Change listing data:

• • • • •

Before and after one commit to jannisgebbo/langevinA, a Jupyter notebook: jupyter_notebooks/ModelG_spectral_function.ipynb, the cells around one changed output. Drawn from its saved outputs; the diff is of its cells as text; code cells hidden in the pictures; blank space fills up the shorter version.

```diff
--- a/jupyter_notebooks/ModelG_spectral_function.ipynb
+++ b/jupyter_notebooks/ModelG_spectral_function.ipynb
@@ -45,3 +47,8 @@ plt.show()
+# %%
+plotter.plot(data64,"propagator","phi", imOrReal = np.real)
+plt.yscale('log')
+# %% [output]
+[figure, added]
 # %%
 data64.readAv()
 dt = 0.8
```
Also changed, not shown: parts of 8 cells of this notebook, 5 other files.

• • • • •

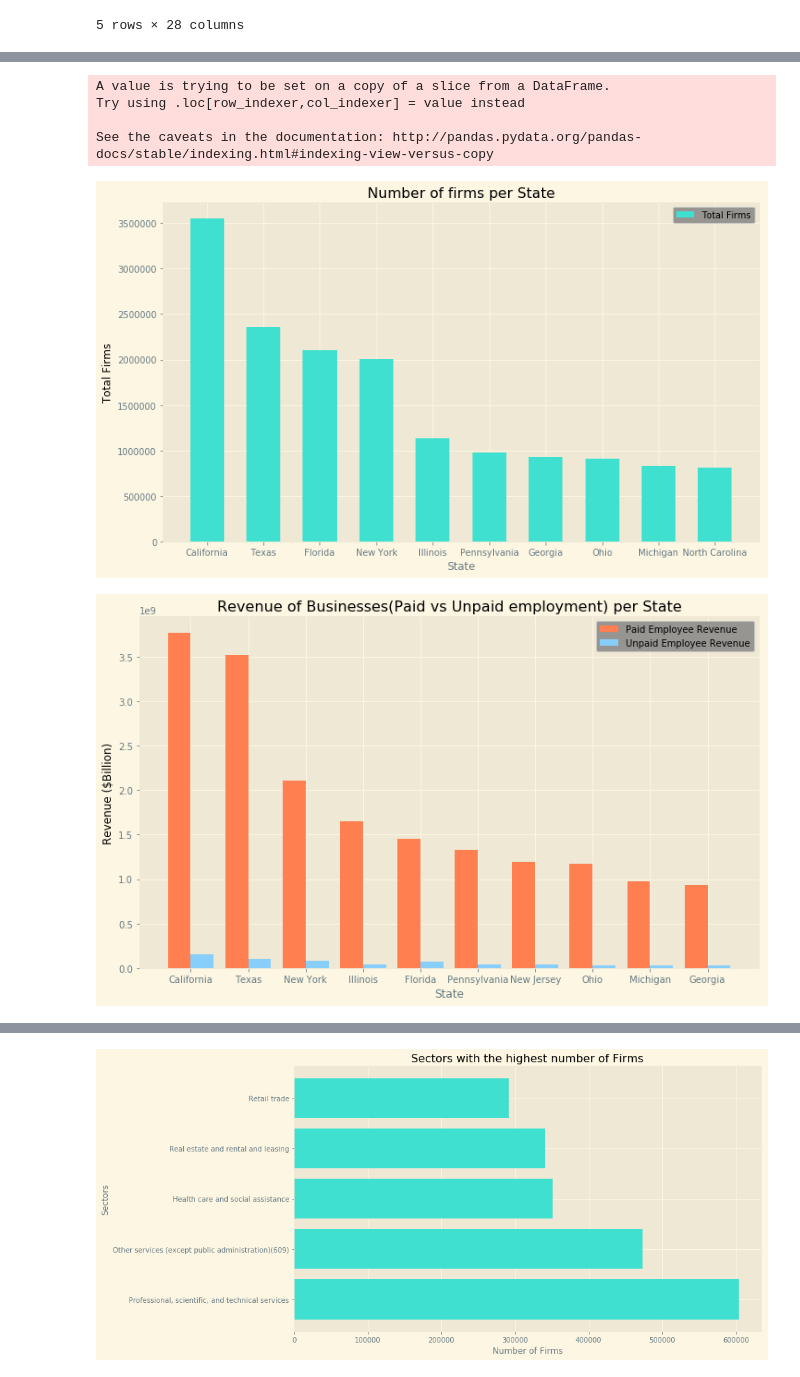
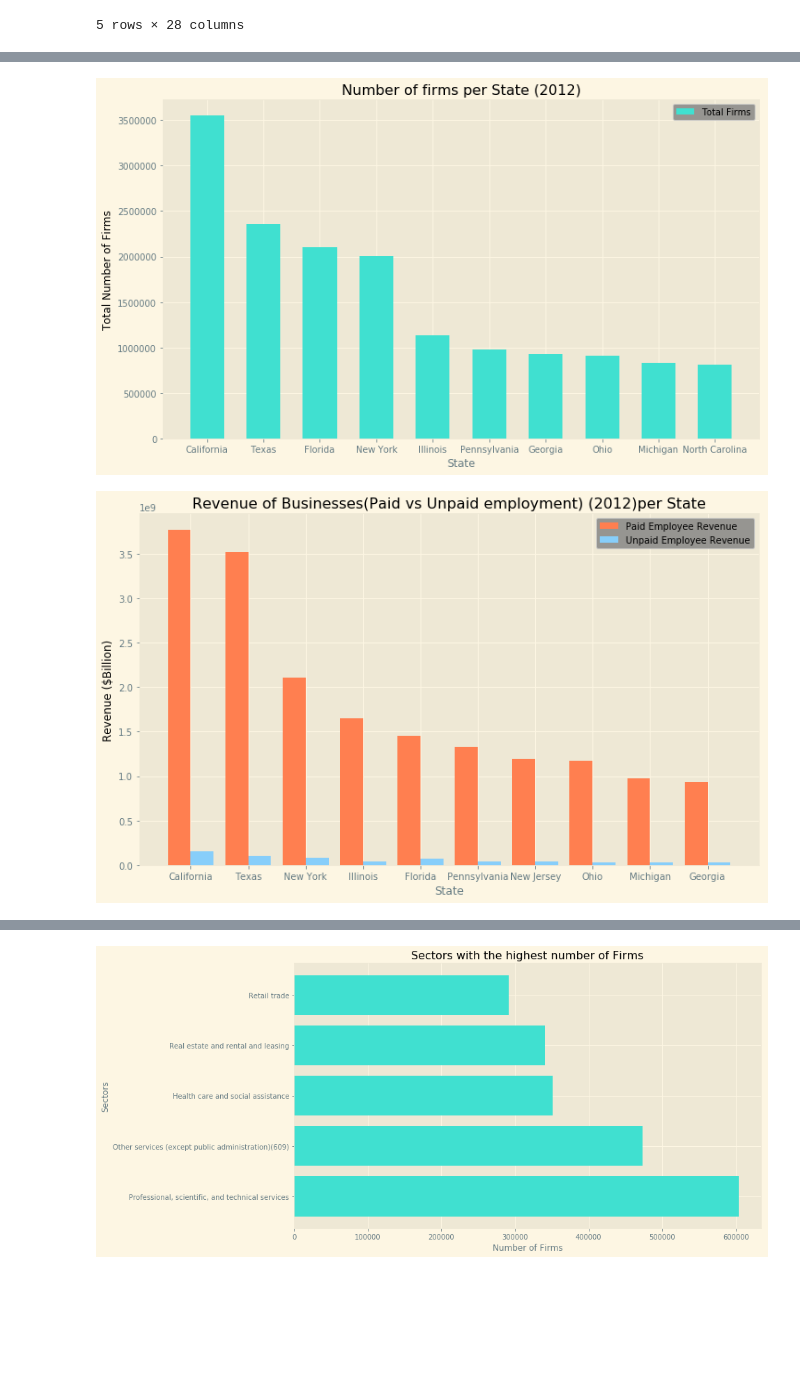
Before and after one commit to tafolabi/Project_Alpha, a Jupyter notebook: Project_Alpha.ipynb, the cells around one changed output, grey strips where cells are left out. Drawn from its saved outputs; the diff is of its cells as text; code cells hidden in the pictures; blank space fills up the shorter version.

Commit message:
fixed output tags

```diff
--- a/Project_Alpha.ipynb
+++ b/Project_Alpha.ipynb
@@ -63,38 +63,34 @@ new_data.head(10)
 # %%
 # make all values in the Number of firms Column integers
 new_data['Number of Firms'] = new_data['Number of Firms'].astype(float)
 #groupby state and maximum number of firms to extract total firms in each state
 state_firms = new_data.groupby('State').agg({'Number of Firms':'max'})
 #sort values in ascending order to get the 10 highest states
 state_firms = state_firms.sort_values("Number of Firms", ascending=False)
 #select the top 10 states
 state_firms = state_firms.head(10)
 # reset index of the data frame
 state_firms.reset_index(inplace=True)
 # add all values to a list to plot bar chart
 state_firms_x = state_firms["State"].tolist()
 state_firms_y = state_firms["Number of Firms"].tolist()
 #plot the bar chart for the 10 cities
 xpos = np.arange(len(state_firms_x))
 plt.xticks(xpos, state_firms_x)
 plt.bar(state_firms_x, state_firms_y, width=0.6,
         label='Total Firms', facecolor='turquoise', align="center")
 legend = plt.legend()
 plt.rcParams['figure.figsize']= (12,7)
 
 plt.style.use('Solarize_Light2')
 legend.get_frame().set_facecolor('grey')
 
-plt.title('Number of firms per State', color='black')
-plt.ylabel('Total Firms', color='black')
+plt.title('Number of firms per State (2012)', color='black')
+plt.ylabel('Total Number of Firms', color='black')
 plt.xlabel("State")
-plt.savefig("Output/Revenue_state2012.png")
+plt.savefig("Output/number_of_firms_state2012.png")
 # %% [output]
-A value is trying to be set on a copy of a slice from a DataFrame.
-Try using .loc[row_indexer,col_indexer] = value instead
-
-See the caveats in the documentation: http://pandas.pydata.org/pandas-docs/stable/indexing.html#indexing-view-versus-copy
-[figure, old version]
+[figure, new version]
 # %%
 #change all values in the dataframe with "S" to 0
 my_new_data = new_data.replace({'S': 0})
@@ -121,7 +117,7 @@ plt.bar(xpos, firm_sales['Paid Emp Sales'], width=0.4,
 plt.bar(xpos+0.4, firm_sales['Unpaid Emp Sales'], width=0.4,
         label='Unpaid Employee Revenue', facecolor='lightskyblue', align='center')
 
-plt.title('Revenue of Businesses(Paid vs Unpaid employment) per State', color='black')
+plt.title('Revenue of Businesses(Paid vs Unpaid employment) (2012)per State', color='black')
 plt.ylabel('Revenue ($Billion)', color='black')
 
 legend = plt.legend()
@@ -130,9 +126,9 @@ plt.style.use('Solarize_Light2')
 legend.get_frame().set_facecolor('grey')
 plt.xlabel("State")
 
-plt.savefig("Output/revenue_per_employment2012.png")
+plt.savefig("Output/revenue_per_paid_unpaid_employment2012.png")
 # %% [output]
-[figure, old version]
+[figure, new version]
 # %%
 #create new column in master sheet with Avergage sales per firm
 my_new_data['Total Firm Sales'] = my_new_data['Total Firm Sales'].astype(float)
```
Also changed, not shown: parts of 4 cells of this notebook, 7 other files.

• • • • •

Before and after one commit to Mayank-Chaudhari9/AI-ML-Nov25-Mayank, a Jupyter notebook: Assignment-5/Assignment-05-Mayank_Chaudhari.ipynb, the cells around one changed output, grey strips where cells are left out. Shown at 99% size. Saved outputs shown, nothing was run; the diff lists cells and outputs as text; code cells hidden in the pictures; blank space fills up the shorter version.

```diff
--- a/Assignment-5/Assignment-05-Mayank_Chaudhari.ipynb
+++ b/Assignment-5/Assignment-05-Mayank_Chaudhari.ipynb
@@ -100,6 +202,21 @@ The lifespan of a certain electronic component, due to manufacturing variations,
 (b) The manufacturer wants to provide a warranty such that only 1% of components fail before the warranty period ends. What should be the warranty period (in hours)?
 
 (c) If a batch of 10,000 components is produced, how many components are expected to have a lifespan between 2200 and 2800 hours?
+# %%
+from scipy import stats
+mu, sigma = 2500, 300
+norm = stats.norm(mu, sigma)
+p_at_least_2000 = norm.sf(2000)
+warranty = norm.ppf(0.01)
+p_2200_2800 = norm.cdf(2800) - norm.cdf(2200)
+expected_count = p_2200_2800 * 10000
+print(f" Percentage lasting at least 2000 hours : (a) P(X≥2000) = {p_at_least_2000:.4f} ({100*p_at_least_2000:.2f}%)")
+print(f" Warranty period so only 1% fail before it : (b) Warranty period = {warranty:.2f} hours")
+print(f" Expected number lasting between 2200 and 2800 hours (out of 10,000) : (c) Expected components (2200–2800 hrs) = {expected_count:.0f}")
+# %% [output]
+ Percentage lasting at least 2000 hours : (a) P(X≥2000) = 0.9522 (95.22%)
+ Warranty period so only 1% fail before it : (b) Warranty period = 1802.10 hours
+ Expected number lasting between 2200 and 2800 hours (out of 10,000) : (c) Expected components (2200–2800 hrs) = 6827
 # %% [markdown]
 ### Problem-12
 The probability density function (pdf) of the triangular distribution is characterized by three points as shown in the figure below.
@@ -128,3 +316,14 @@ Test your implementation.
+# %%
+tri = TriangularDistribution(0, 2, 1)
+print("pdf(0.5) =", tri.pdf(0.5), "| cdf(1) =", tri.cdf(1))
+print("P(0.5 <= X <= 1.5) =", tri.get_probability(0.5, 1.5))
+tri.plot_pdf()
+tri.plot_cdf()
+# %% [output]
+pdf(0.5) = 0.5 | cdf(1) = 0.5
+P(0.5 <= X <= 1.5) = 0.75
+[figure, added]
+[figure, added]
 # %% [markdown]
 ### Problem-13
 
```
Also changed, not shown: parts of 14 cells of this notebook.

• • • • •

**Brief**. In the records above, how many lines include "between"? Reply only with the number.

**Problem solution**. 3